I don’t know exactly how this trend started, but on my own feed it started with Pokémon. Friends of mine started posting selfie videos with the animated characters of the game flipping over their heads like a slot machine in Las Vegas. Some of them were people I knew they liked Pokémon, but more than a few were non-gamers who were just curious enough to let an app tell you what they didn’t really need to know. I can’t tell a Metapod from a Geodude, but that didn’t stop me from trying it myself and immediately forgetting the result. (It was not Pikachu, I know so much.)

Since then, I expect – and almost need – to see the look of deadly anticipation on the faces of my friends when I tap their little round avatars at the top of the app while trying new versions of the “What Pokémon Are” You? ‘Filter. But the fun doesn’t stop at Pocket Monsters. What kind of Disney character are you? Which friend character are you? Which democratic presidential candidate are you? Which MTA train are you? Which item in the Cheesecake Factory menu are you? The latter does not yet exist – but it might as well be. As long as people use Instagram roulettes for a spin, why don’t they make them as absurd as possible? After all, this senseless trend is, hopefully all, radically stupid. But at the same time it is strangely comforting. There are no definitive answers here; one can simply press the small button to restart the cycle if the first result was not what they expected. (There is no way that I am a Monica Geller. Come on!) But the dopamine rush that comes with a small app that pretends to scan my face and decides that I look like Quasimodo from the animated version of The Whistleblower of the Notre Dame? It is neither high art nor high comedy, but it is worth a few seconds of pleasure.

Our constant need to generate content that others can see is at the heart of these popular filters, as evidenced by the bored glances on everyone’s faces as they wait for their fictional, often animated counterparts to be assigned to them.
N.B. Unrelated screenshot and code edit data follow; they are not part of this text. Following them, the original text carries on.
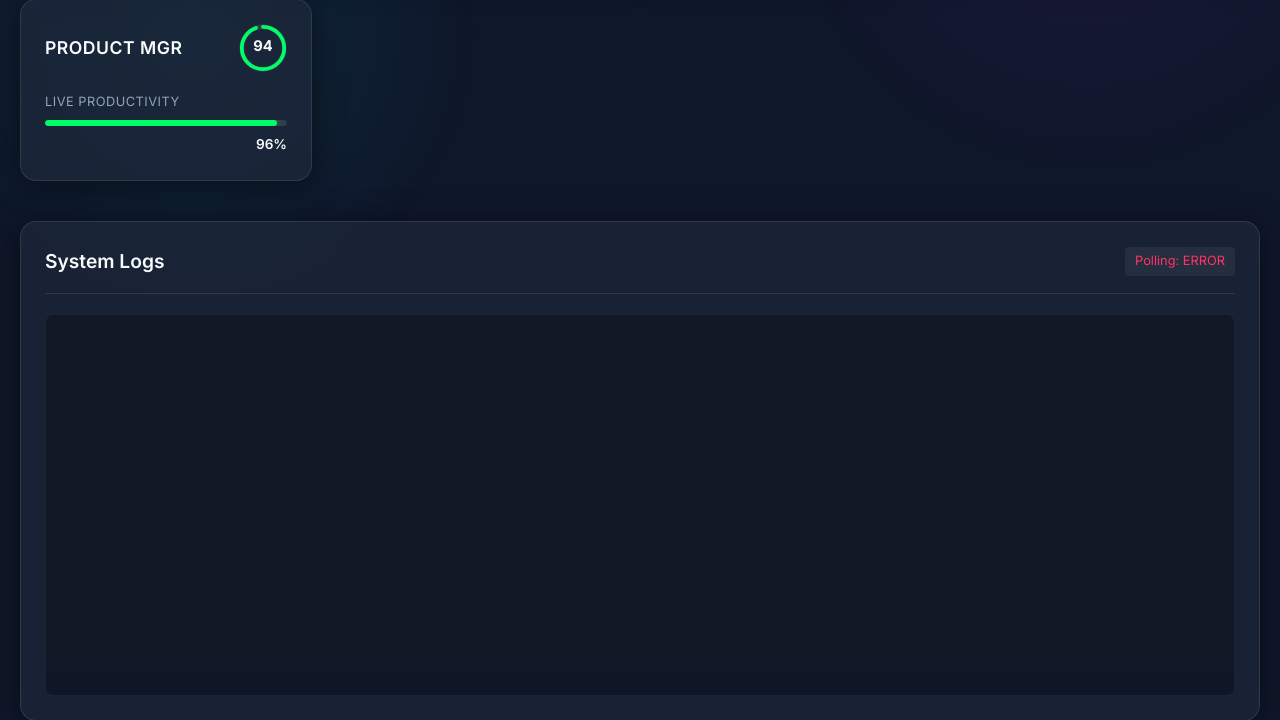
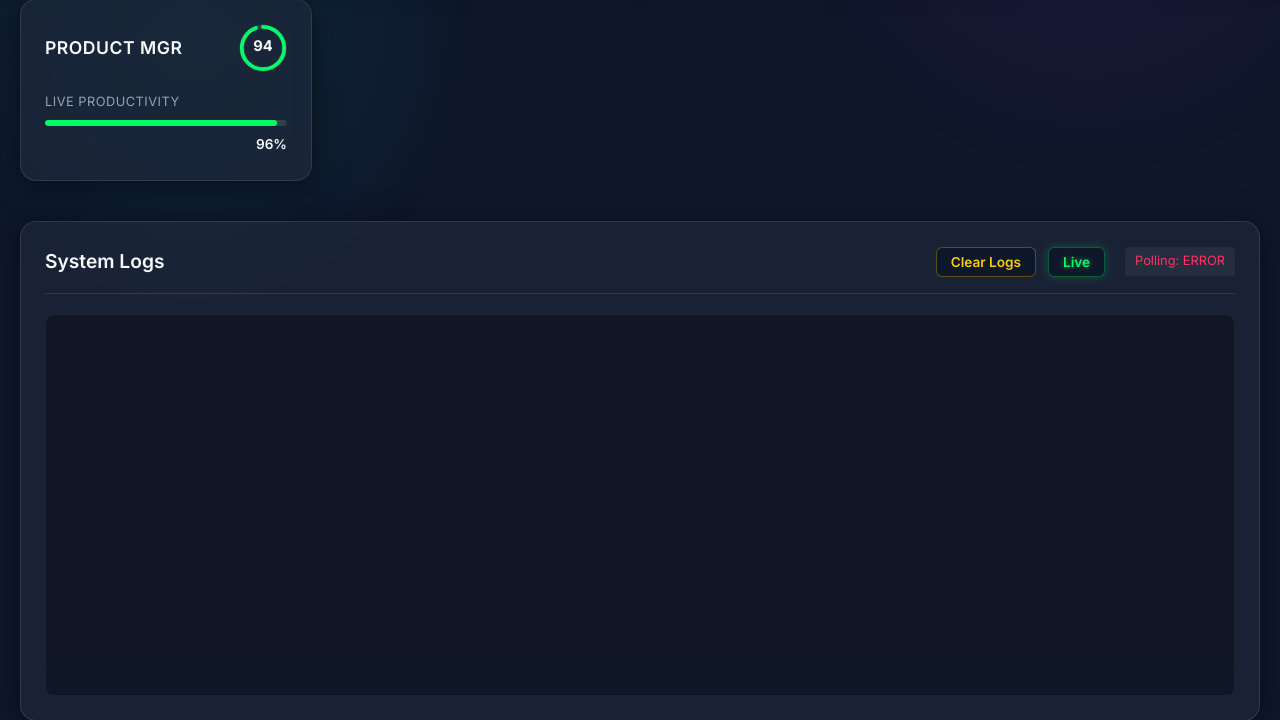
Before and after one commit to roashcorp-beep/MasterSplitter, a Flask app: template Templates/admin.html in a window 1280 px wide. Shown: the part 369-1089 px from the top of the page. Run offline with Flask 3, Linux system fonts and the light colour scheme; the template is opened without the code that fills it, so the values that code supplies are empty.

Commit message:
Auto-deploy: Admin Center Overhaul [2026-05-25 00:54:28]

```diff
--- a/Server.py
+++ b/Server.py
@@ -246,7 +246,15 @@
 from email.mime.multipart import MIMEMultipart
 import threading
 
-def send_verification_email_async(email_addr, token):
+def send_verification_email(email_addr, token):
+    if app.config.get('TESTING'):
+        # Do not send actual emails during testing
+        domain = os.environ.get('PA_DOMAIN', 'localhost:5000')
+        protocol = "https" if domain != "localhost:5000" else "http"
+        verify_link = f"{protocol}://{domain}/api/verify/{token}"
+        logger.info(f"[TESTING] Verification link for {email_addr}: {verify_link}")
+        return True
+
     smtp_server = os.environ.get('SMTP_SERVER')
     smtp_port = os.environ.get('SMTP_PORT', 587)
     smtp_username = os.environ.get('SMTP_USERNAME')
@@ -258,7 +266,7 @@
 
     if not smtp_server or not smtp_username or not smtp_password:
         logger.warning(f"SMTP not configured. Verification link for {email_addr}: {verify_link}")
-        return
+        return False
 
     try:
         msg = MIMEMultipart()
@@ -283,21 +291,11 @@
         server.send_message(msg)
         server.quit()
         logger.info(f"Verification email sent to {email_addr}")
+        return True
     except Exception as e:
         logger.error(f"Failed to send verification email to {email_addr}: {e}")
+        return False
 
-def send_verification_email(email_addr, token):
-    if app.config.get('TESTING'):
-        # Do not send actual emails during testing
-        domain = os.environ.get('PA_DOMAIN', 'localhost:5000')
-        protocol = "https" if domain != "localhost:5000" else "http"
-        verify_link = f"{protocol}://{domain}/api/verify/{token}"
-        logger.info(f"[TESTING] Verification link for {email_addr}: {verify_link}")
-        return
-
-    thread = threading.Thread(target=send_verification_email_async, args=(email_addr, token))
-    thread.daemon = True
-    thread.start()
 
 # =====================
 #   PAGE ROUTES
@@ -395,7 +393,10 @@
         conn.commit()
 
         # Send Verification Email
-        send_verification_email(email_raw, token)
+        if not send_verification_email(email_raw, token):
+            cursor.execute("DELETE FROM Users WHERE id = ?", (user_id,))
+            conn.commit()
+            return jsonify({"error": "Email server configuration error. Registration paused."}), 500
 
         logger.info(f"New user registered (pending verification): {username} (id={user_id})")
         return jsonify({"success": True, "message": "Registration successful! Please check your email to verify your account before logging in."})
--- a/Static/css/admin.css
+++ b/Static/css/admin.css
@@ -315,10 +315,53 @@
     border: 1px solid rgba(255, 204, 0, 0.3);
 }
 
-.log-tag.error {
-    background: rgba(255, 51, 102, 0.2);
-    color: var(--error-red);
-    border: 1px solid rgba(255, 51, 102, 0.3);
+.log-tag.error { background: rgba(255, 51, 102, 0.15); color: var(--error-red); border-color: rgba(255, 51, 102, 0.3); }
+
+/* Log Controls */
+.log-controls {
+    display: flex;
+    gap: 12px;
+    align-items: center;
+    margin-right: 20px;
+    margin-left: auto;
+}
+
+.admin-btn {
+    background: var(--bg-dark);
+    color: var(--text-primary);
+    border: 1px solid var(--panel-border);
+    padding: 6px 14px;
+    border-radius: 6px;
+    font-size: 0.85rem;
+    font-weight: 600;
+    cursor: pointer;
+    transition: all 0.2s ease;
+    font-family: var(--font-main);
+}
+
+.admin-btn:hover {
+    background: rgba(255, 255, 255, 0.05);
+}
+
+.admin-btn.live-btn {
+    color: var(--text-secondary);
+    border-color: rgba(255,255,255,0.1);
+}
+
+.admin-btn.live-btn.active {
+    color: var(--emerald-green);
+    border-color: rgba(0, 255, 102, 0.3);
+    box-shadow: 0 0 10px rgba(0, 255, 102, 0.2);
+    text-shadow: 0 0 5px rgba(0, 255, 102, 0.5);
+}
+
+.admin-btn.clear-btn {
+    color: var(--warn-yellow);
+    border-color: rgba(255, 204, 0, 0.3);
+}
+
+.admin-btn.clear-btn:hover {
+    background: rgba(255, 204, 0, 0.1);
 }
 
 .log-content {
--- a/Static/js/admin.js
+++ b/Static/js/admin.js
@@ -6,6 +6,8 @@
 
     let isAutoScrolling = true;
     let logsActive = false; // Flag to indicate if logs are actively streaming
+    let isPolling = true;
+    let pollIntervalId = null;
 
     // Select all role cards
     const roles = {
@@ -139,11 +141,41 @@
     fetchLogs();
 
     // Set polling interval for logs (3000ms)
-    setInterval(fetchLogs, 3000);
+    pollIntervalId = setInterval(fetchLogs, 3000);
 
     // Set productivity simulation interval (2500ms)
     setInterval(updateProductivity, 2500);
 
     // Initialize productivity immediately
     updateProductivity();
+
+    // Log Controls
+    const togglePollBtn = document.getElementById('toggle-poll-btn');
+    const clearLogsBtn = document.getElementById('clear-logs-btn');
+
+    if (togglePollBtn) {
+        togglePollBtn.addEventListener('click', () => {
+            isPolling = !isPolling;
+            if (isPolling) {
+                togglePollBtn.textContent = 'Live';
+                togglePollBtn.classList.add('active');
+                pollStatus.textContent = "Polling: 3s";
+                pollStatus.style.color = "";
+                pollIntervalId = setInterval(fetchLogs, 3000);
+                fetchLogs(); // Fetch immediately on resume
+            } else {
+                togglePollBtn.textContent = 'Paused';
+                togglePollBtn.classList.remove('active');
+                pollStatus.textContent = "Polling: Paused";
+                pollStatus.style.color = "var(--text-secondary)";
+                clearInterval(pollIntervalId);
+            }
+        });
+    }
+
+    if (clearLogsBtn) {
+        clearLogsBtn.addEventListener('click', () => {
+            logContainer.innerHTML = '';
+        });
+    }
 });
--- a/Templates/admin.html
+++ b/Templates/admin.html
@@ -135,6 +135,10 @@
             <section class="logs-section glass-panel">
                 <div class="logs-header">
                     <h2><span class="icon"></span> System Logs</h2>
+                    <div class="log-controls">
+                        <button id="clear-logs-btn" class="admin-btn clear-btn">Clear Logs</button>
+                        <button id="toggle-poll-btn" class="admin-btn live-btn active">Live</button>
+                    </div>
                     <div class="poll-status" id="poll-status">Polling: 3s</div>
                 </div>
                 <div class="log-container-wrapper">
```
Also changed, not shown: tests/test_api.py (+15 -0 lines).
What does it mean that an app has decided that you are Hermione Granger based on absolutely nothing? Do I have to share your disappointment or excitement that you are more of an Elsa than any other Disney character in the Magic Kingdom? Or should I pay attention to the things that another selfie offers me, your modest follower: that your skin is clear, your hair looks beautiful and you have determined the best angle to photograph yourself? The idea that you are a Daenerys is not relevant, but everyone seems to know that already.